The front wing of a modern Formula 1 car is a marvel of aerodynamic engineering and ingenuity. It is the result of fifty years of mechanical evolution, and in this case, it is the survival of the fastest. The current state of the art front wings exhibit an unprecedented degree of complexity and intricacy (figure 3), and is a testament to the number of man hours spent fine-tuning this device. In fact, a quick Fermi approximation reveals that the number of man hours spent on front wing development within the history of F1 is probably of the order 5-10 million man hours (that’s the equivalent of you working 1000 years non-stop 24 hours a day!).
Why do Formula 1 teams go to such extraordinary lengths to develop this remarkable device? Well, in the realm of motorsports, downforce is king.
Figure 1: Above and below images of a Formula 1 car highlighting the intricate nature of flow structures around the vehicle.

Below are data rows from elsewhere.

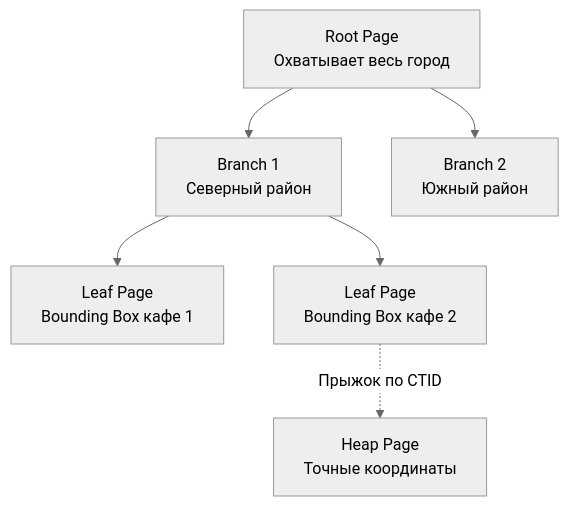
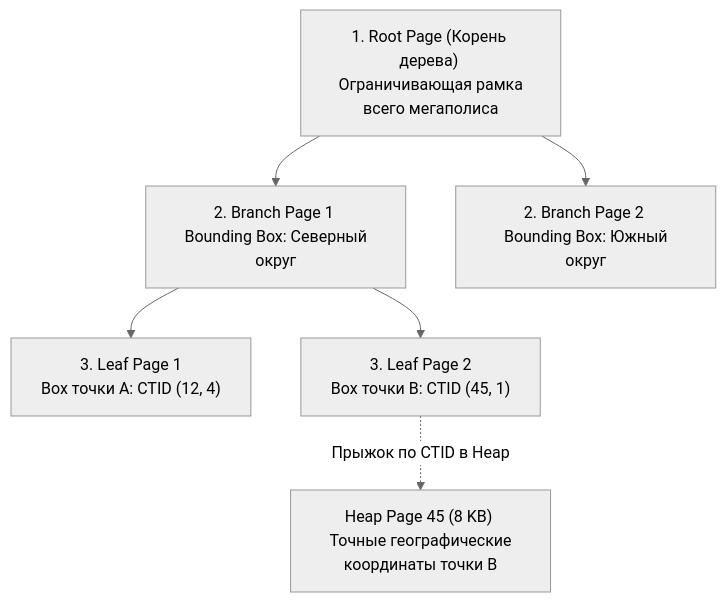
One commit to UnrealTemplier/go-textbook changed the second of 2 diagrams in sources/12. Базы данных/06. PostgreSQL/8. PostGIS.md. Above: the diagram before and after it, drawn with Mermaid (neutral theme). The commit also changed other lines of this file, not shown here.

````diff
--- a/sources/12. Базы данных/06. PostgreSQL/8. PostGIS.md
+++ b/sources/12. Базы данных/06. PostgreSQL/8. PostGIS.md
@@ -38,10 +48,12 @@
 ```mermaid
 flowchart TD
-    Root["Root Page<br>Охватывает весь город"] --> B1["Branch 1<br>Северный район"]
-    Root --> B2["Branch 2<br>Южный район"]
+    Root["1. Root Page (Корень дерева) <br> Ограничивающая рамка всего мегаполиса"]
     
-    B1 --> L1["Leaf Page<br>Bounding Box кафе 1"]
-    B1 --> L2["Leaf Page<br>Bounding Box кафе 2"]
+    Root --> B1["2. Branch Page 1 <br> Bounding Box: Северный округ"]
+    Root --> B2["2. Branch Page 2 <br> Bounding Box: Южный округ"]
     
-    L2 -.->|"Прыжок по CTID"| Heap["Heap Page<br>Точные координаты"]
+    B1 --> L1["3. Leaf Page 1 <br> Box точки A: CTID (12, 4)"]
+    B1 --> L2["3. Leaf Page 2 <br> Box точки B: CTID (45, 1)"]
+    
+    L2 -.->|"Прыжок по CTID в Heap"| Heap["Heap Page 45 (8 KB) <br> Точные географические координаты точки B"]
 ```
````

Visualised are three dimensional surfaces of constant vorticity (a measure of spin associated with the flow) coloured by static pressure. Notice how the front wing generates a number of elaborate vortical structures (think of them as miniaturised tornados) which propagate downstream influencing the performance of the entire car. (CFD simulations and flow visualisations conducted by TotalSim. Many thanks to Nic Perrin for releasing his F1 car as an open source model to analyse.).
Figure 2 (left): The Porsche 550 Spyder with an ‘inverted wing’ as conceived by 22 year old Swiss engineer and amateur racing driver Michel May in 1956.
This is perhaps one of the first practical implementations of race car aerodynamics to help increase downforce (the majority of aerodynamics prior to this focused soley on streamlining the bodywork to minimise drag). This wing concept proved to be a great success as Michel ended up beating the works Porsche team. However, as with most revolutionaly concepts in motorsports, the wing was subsequently banned! (Original source: http://type550.com/racing/drivers/michel-may)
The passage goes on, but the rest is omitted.